Setubal is also well connected to Portugal’s National Highway Network which is ranked as one of the best in the world for quality by the World Economic Forum. The Blue Atlantic site has capacity to build a private railway line operating trains up to 880 meters in length linking to the National Railway System and a new railway connection reducing transport time to Spain by around three hours. Setubal is just 600 kilometers away from Madrid, and these new and improved transport links create superb trade opportunities in the hinterland, says Fernandes.

The port is sheltered with calm waters and a temperate climate with 300 days of sunshine a year. The port never closes ensuring maximum operational efficiency and its sandy and stable river bed is easy to modulate making maintenance cheaper than neighboring harbors.

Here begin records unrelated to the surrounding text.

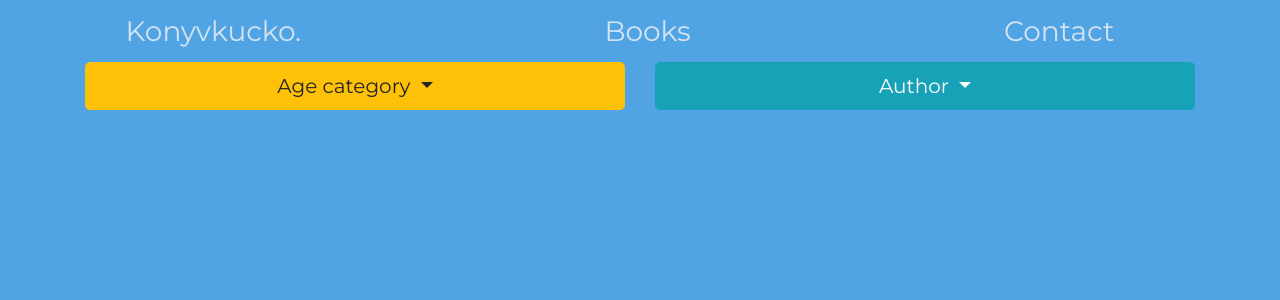
Repository: taikatta/Konyvkucko
Page: books.html
The author's editor kept a record of every edit. The page is drawn from the files as they stood at one moment, then again after the next edit.
The browser window is 1280 px wide. The pictures show the whole page.

Above is the page before.

After the next edit:
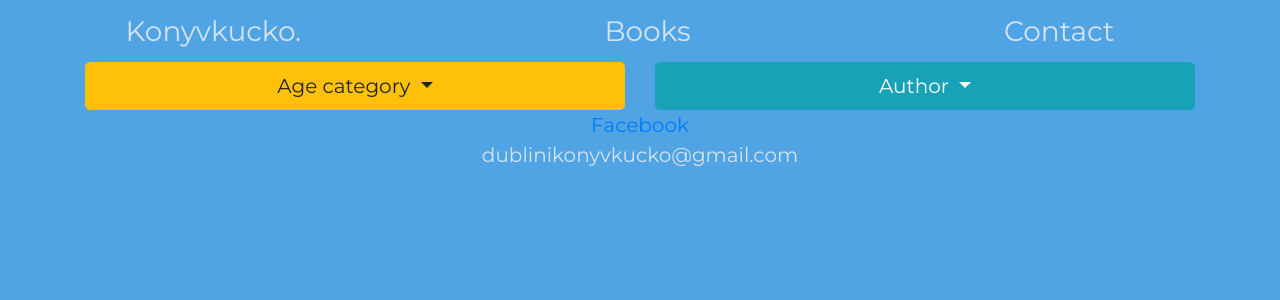
The edit:
--- a/books.html
+++ b/books.html
@@ -97,6 +97,12 @@
 
     </section>
     <footer>
+        <div>
+            <a href="https://www.facebook.com/konyvkucko/" target="_blank" style="text-decoration: none">
+                <span>Facebook</span></a>
+            <br>
+            <span>dublinikonyvkucko@gmail.com</span>
+        </div>
     </footer>
 
     <script src="https://code.jquery.com/jquery-3.3.1.slim.min.js" integrity="sha384-q8i/X+965DzO0rT7abK41JStQIAqVgRVzpbzo5smXKp4YfRvH+8abtTE1Pi6jizo" crossorigin="anonymous"></script>
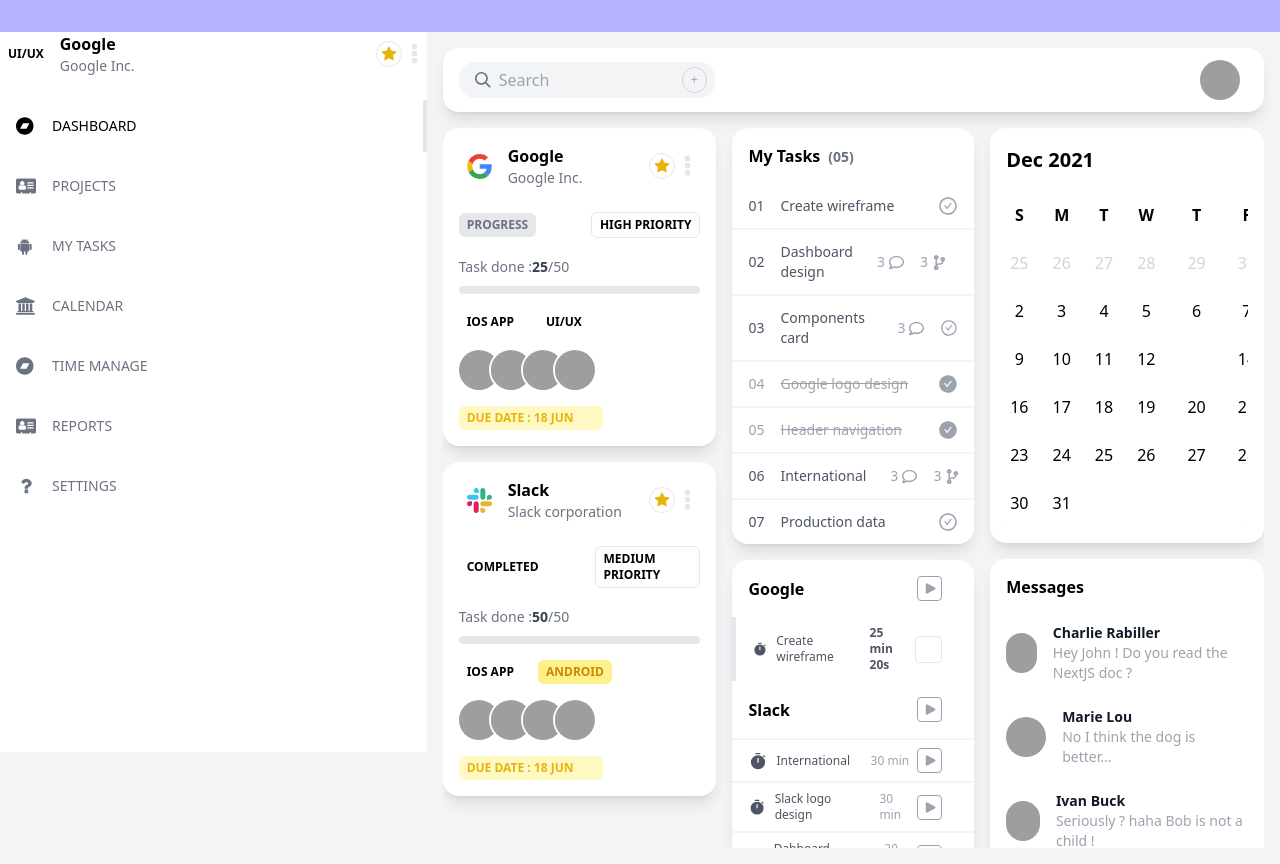
Repository: DragonKnight0522/text-rev
Page: /dashboard
The author's editor kept a copy of each file at every save. The page is drawn from the files as they stood at one save, then again after the next save.
The browser window is 1280 px wide. The pictures show the whole page.
Pictures or frames that could not be fetched are drawn as grey boxes. An inner scrolling area shows only its first screen. The project was rebuilt for these pictures with package versions that can differ from the ones it lists, and the page was loaded fresh each time. The framework's server and built-in components were replaced by stand-ins that run in the browser. Also part of the build but not shown: next.config.js.

Above is the page before, as saved 2023-08-28 16:14:31.

After the next save:
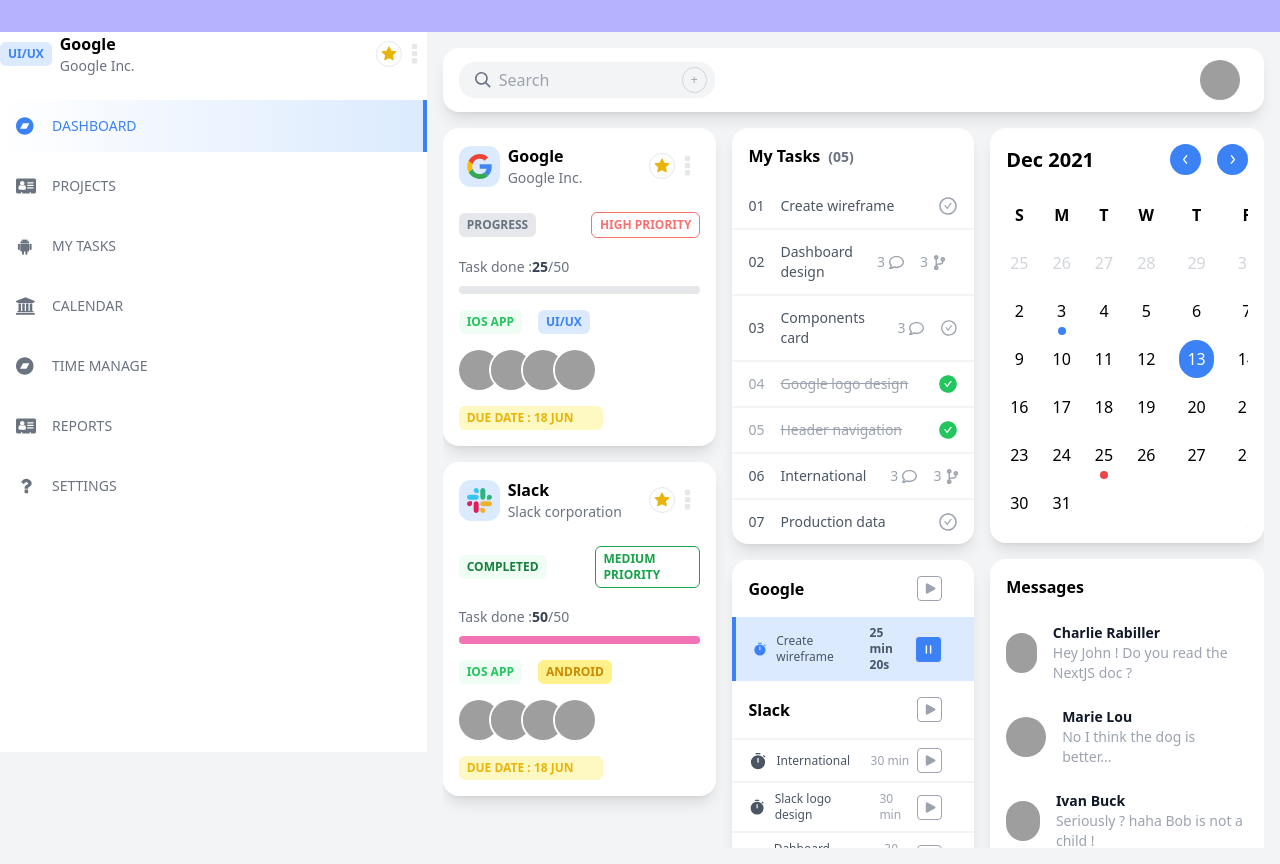
Saved 27 s later.
--- a/tailwind.config.js
+++ b/tailwind.config.js
@@ -10,13 +10,7 @@
         colors: {
             transparent: "transparent",
             current: "currentColor",
-            gray: colors.gray,
-            black: colors.black,
-            white: colors.white,
-            gray: colors.gray,
-            emerald: colors.emerald,
-            indigo: colors.indigo,
-            yellow: colors.yellow,
+            ...colors,
             purple: "#b6b3fe",
         },
     },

Portugal has one of the longest maritime coasts in Europe at 942 kilometers (585 miles). Its Exclusive Economic Zone is the third largest in the European Union and 11th largest in the world. However, new proposals seek to expand this economic zone from the current 200 miles of territorial sea to cover 350 miles, which will make it the 10th largest in the world.

“The sea is regarded as a ‘national plan for the future’ and the country has a firm strategy to promote maritime transport, naval construction, fishing and fish processing, among other activities,” said Fernandes. “There has never been a better time to invest in Portugal and its key port locations such as Setubal which benefit from strong trade relationships with Spain, France, Italy, United Kingdom and Germany. We are also witnessing a surge in business activity with the CPLP countries (Community of Portuguese Speaking Countries) – which form a market of 250 million consumers. Any business looking to place their operation at Blue Atlantic could capitalize on long established trade connections with the likes of Angola and Brazil opening up gateways to broader markets across Africa and South America.”